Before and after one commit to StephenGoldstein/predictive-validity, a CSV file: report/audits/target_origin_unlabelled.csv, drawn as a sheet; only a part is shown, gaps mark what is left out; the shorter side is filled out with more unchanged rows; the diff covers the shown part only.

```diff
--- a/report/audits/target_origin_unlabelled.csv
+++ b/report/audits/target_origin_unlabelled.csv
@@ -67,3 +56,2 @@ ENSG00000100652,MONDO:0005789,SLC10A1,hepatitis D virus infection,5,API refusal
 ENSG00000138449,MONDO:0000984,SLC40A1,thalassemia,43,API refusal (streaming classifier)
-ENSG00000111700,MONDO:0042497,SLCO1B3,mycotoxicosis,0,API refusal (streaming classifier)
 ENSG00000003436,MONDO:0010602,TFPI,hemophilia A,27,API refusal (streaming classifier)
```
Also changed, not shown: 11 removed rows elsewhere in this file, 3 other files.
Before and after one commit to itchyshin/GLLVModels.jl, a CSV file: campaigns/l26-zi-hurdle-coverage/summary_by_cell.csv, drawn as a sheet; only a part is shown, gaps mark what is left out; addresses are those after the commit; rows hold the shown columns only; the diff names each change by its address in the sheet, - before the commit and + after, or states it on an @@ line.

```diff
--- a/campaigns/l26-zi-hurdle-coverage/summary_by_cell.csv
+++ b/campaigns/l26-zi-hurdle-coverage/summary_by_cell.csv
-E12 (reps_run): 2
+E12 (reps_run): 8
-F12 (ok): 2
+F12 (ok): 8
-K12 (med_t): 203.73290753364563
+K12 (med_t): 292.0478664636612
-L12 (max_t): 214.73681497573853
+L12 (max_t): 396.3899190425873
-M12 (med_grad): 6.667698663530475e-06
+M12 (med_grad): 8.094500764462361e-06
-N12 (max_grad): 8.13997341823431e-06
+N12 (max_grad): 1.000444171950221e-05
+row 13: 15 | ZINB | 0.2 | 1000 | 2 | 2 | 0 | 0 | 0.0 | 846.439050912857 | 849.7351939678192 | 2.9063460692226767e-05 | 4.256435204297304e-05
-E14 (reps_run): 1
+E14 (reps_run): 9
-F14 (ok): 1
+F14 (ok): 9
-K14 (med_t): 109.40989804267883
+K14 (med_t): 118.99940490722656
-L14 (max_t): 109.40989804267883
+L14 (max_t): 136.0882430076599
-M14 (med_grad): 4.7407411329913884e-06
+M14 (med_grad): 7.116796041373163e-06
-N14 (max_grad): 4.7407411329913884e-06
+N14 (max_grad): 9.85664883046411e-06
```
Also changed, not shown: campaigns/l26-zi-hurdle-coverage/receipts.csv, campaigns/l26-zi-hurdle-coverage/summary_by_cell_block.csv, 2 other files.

——

Exercise prompt – Make sure every record is repeated exactly.

Problem solution –
Before and after one commit to StephenGoldstein/predictive-validity, a CSV file: report/audits/target_origin_unlabelled.csv, drawn as a sheet; only a part is shown, gaps mark what is left out; the shorter side is filled out with more unchanged rows; the diff covers the shown part only.

```diff
--- a/report/audits/target_origin_unlabelled.csv
+++ b/report/audits/target_origin_unlabelled.csv
@@ -67,3 +56,2 @@ ENSG00000100652,MONDO:0005789,SLC10A1,hepatitis D virus infection,5,API refusal
 ENSG00000138449,MONDO:0000984,SLC40A1,thalassemia,43,API refusal (streaming classifier)
-ENSG00000111700,MONDO:0042497,SLCO1B3,mycotoxicosis,0,API refusal (streaming classifier)
 ENSG00000003436,MONDO:0010602,TFPI,hemophilia A,27,API refusal (streaming classifier)
```
Also changed, not shown: 11 removed rows elsewhere in this file, 3 other files.
Before and after one commit to itchyshin/GLLVModels.jl, a CSV file: campaigns/l26-zi-hurdle-coverage/summary_by_cell.csv, drawn as a sheet; only a part is shown, gaps mark what is left out; addresses are those after the commit; rows hold the shown columns only; the diff names each change by its address in the sheet, - before the commit and + after, or states it on an @@ line.

```diff
--- a/campaigns/l26-zi-hurdle-coverage/summary_by_cell.csv
+++ b/campaigns/l26-zi-hurdle-coverage/summary_by_cell.csv
-E12 (reps_run): 2
+E12 (reps_run): 8
-F12 (ok): 2
+F12 (ok): 8
-K12 (med_t): 203.73290753364563
+K12 (med_t): 292.0478664636612
-L12 (max_t): 214.73681497573853
+L12 (max_t): 396.3899190425873
-M12 (med_grad): 6.667698663530475e-06
+M12 (med_grad): 8.094500764462361e-06
-N12 (max_grad): 8.13997341823431e-06
+N12 (max_grad): 1.000444171950221e-05
+row 13: 15 | ZINB | 0.2 | 1000 | 2 | 2 | 0 | 0 | 0.0 | 846.439050912857 | 849.7351939678192 | 2.9063460692226767e-05 | 4.256435204297304e-05
-E14 (reps_run): 1
+E14 (reps_run): 9
-F14 (ok): 1
+F14 (ok): 9
-K14 (med_t): 109.40989804267883
+K14 (med_t): 118.99940490722656
-L14 (max_t): 109.40989804267883
+L14 (max_t): 136.0882430076599
-M14 (med_grad): 4.7407411329913884e-06
+M14 (med_grad): 7.116796041373163e-06
-N14 (max_grad): 4.7407411329913884e-06
+N14 (max_grad): 9.85664883046411e-06
```
Also changed, not shown: campaigns/l26-zi-hurdle-coverage/receipts.csv, campaigns/l26-zi-hurdle-coverage/summary_by_cell_block.csv, 2 other files.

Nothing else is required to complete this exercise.